In the meantime, Lakeside officials say they are excited to finally land a spot on the docket. They’ve tried to get on the list for several years so that their proposal can get an environmental review.
“We just want to get the science and the facts out there we’ve been denied for all these years,” Lakeside division manager Dean Smith told The Olympian in March. “ … There are 2,500 asphalt plants in the United States, and they’re capable of recycling. And there’s one that’s not allowed — and that’s this one.”
The projects that made it onto the docket include:
1. An update to the county’s Comprehensive Plan. It will include a targeted review of the plan as well as goals, policies and development regulations related to land use, natural resource lands, housing, transportation, utilities, economic development and health. The project will include updates to the joint plans with the cities of Olympia, Lacey, Tumwater, Yelm, Rainier, Tenino and Bucoda.
2 . Completion of a Habitat Conservation Plan that will describe how the county will implement land-use policies, programs and projects to ensure that threatened and endangered habitats and species such as the Mazama pocket gopher are protected in perpetuity. The document will describe how the county will avoid, minimize and mitigate the impacts through the activities it performs or regulates, such as land-use permits. Federal law allows building on the species’ habitat, which is known as a “take,” but it also requires that lost habitat be replaced.
3. An update to the Shoreline Master Program, to ensure its compliant with the state’s requirements.
4. An update to the Capital Facilities Plan, which is a six-year outline of capital projects for the county, with estimates, dates, costs and proposed methods of financing.
5. Development of policies related to the Voluntary Stewardship Program (VSP). Instead of enacting more rules on agricultural lands, the VSP allows the county to work with stakeholders to create voluntary, site-specific stewardship plans.
6. Review and update of the Nisqually Subarea Plan, which was adopted in 1992.
7. Updates to the Grand Mound Subarea Plan, which was developed the mid-1990s and updated in 2006. County officials say they’ll review existing development standards for consistency with recommendations in the Grand Mound 10-year Development Plan that was developed by the Chehalis Tribe in consultation with Thurston County and residents and business owners in the area.
The county could also rezone properties to be consistent with the revised land-use plan map and urban growth boundary.
8. Exploration of methods to protect agricultural lands and sensitive prairie and riparian habitats through the transfer of development rights. The county’s program allows working land owners to sell their development rights without having to sell their entire property for development.
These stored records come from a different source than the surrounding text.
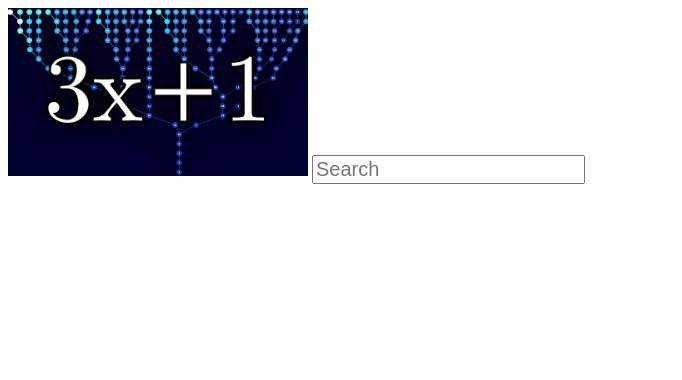
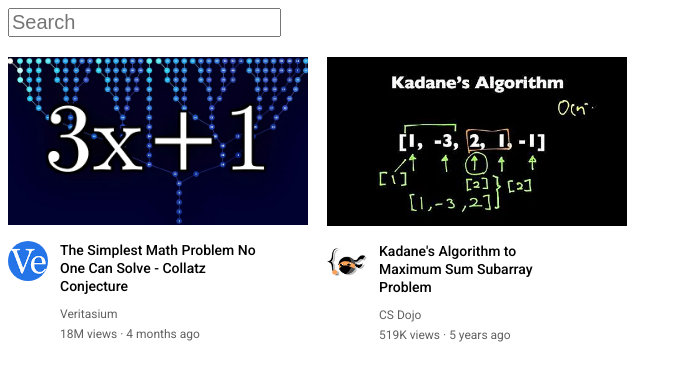
Before and after one commit to AAzizkhani/simple-YouTube, a plain HTML site: page YouTube.html in a window 1280 px wide. Shown: the whole page, without its empty margins (0-682 px from the left). Drawn offline with Linux system fonts and the light colour scheme.

Commit message:
add new video___ver_2

```diff
--- a/YouTube.html
+++ b/YouTube.html
@@ -2,26 +2,142 @@
 
 <html>
     <head>
+
         <title> YouTube</title>
+
+        <link rel="preconnect" href="https://fonts.googleapis.com">
+        <link rel="preconnect" href="https://fonts.gstatic.com" crossorigin>
+        <link href="https://fonts.googleapis.com/css2?family=Roboto:ital,wght@0,100;0,300;0,400;0,500;0,700;0,900;1,100;1,300;1,400;1,500;1,700;1,900&display=swap" rel="stylesheet">
         <style>
-            .Pic3x
+            p
             {
-                width:  300px;
+                    margin-top: 0px;
+                    margin-bottom: 0px;
+
+                    font-family: Roboto , Arial;
             }
-
             .search-bar
             {
                 font-size: 20px;
+                display: block;
 
+                margin-bottom: 20px;
             }
 
+            .videos-1
+            {
+                margin-right: 15px;
 
-        </style>
+                display: inline-block;
+                width: 300px;
+                vertical-align: top;
+            }
+
+                .ch
+                {
+                    margin-bottom: 12px;
+                }
+
+
+                    .Pic3x
+                    {
+                        width:  300px;
+
+                    }
+
+
+                .channelPic
+                {
+                    display: inline-block;
+                    width: 40px;
+
+                    vertical-align: top;
+
+                }
+                    .profPic3
+                    {
+                        border-radius: 50px;
+                        width: 100%;
+                    }
+
+
+                .channelInfo
+                {
+                    vertical-align: top;
+                    display: inline-block;
+                    margin-left: 8px;
+                    width: 200px;
+                }
+                    .Pic3x-title
+                    {
+                        font-size: 14px;
+                        margin-bottom: 12px;
+                        font-weight: 500;
+                        line-height: 18px;
+
+                    }
+                    .Pic3x-autor, .Pic3x-stat
+                    {
+                        font-size: 12px;
+                        color: rgb(96, 96, 96);
+                    }
+                    .Pic3x-autor{
+                        margin-bottom: 6px;
+
+                    }
+
+
+
+
+
+
+            </style>
     </head>
 
     <body>
-        <img class="Pic3x" src="Pics/3x+1.png">
         <input class="search-bar" type="text" placeholder="Search">
+
+        <div class="videos-1">
+
+            <div class="ch">
+                <img class="Pic3x" src="Pics/3x+1.png">
+            </div>
+
+            <div>
+                <div class="channelPic">
+                    <img class="profPic3" src="Pics/channel-4.jpeg">
+                </div>
+
+                <div class="channelInfo">
+                    <p class="Pic3x-title">The Simplest Math Problem No One Can Solve - Collatz Conjecture</p>
+                    <p class="Pic3x-autor">Veritasium</p>
+                    <p class="Pic3x-stat" >18M views &#183; 4 months ago</p>
+                </div>
+            </div>
+
+        </div>
+
+        <div class="videos-1">
+
+            <div class="ch">
+                <img class="Pic3x" src="Pics/thumbnail-5.webp">
+            </div>
+
+            <div>
+                <div class="channelPic">
+                    <img class="profPic3" src="Pics/channel-5.jpeg">
+                </div>
+
+                <div class="channelInfo">
+                    <p class="Pic3x-title">Kadane's Algorithm to Maximum Sum Subarray Problem</p>
+                    <p class="Pic3x-autor">CS Dojo</p>
+                    <p class="Pic3x-stat" >519K views &#183; 5 years ago</p>
+                </div>
+            </div>
+
+        </div>
+
+
     </body>
 
 </html>
```
Also changed, not shown: Pics/channel-4.jpeg (added), Pics/channel-5.jpeg (added), Pics/thumbnail-5.webp (added).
9. Review the most effective elements of local cities’ tree ordinances and urban forest management programs to create policies for Urban Growth Areas.
10. A proposed change to the Nisqually Subarea Plan that would allow reprocessing or recycling of used pavement at a plant operated by Lakeside Industries.
11. An amendment and rezoning for a site at 9902 Yelm Highway SE, currently owned by Spooner Farms. The request would change a portion of the 5-acre site’s land use and zoning from McAllister Geologically Sensitive Area to Neighborhood Convenience Commercial.
12. A policy amendment to review the 100-acre project size for Planned Rural Residential Developments, or cluster developments, in rural areas of the county. The amendments relate to a 1,740-acre Tenino ranch property, according to county documents.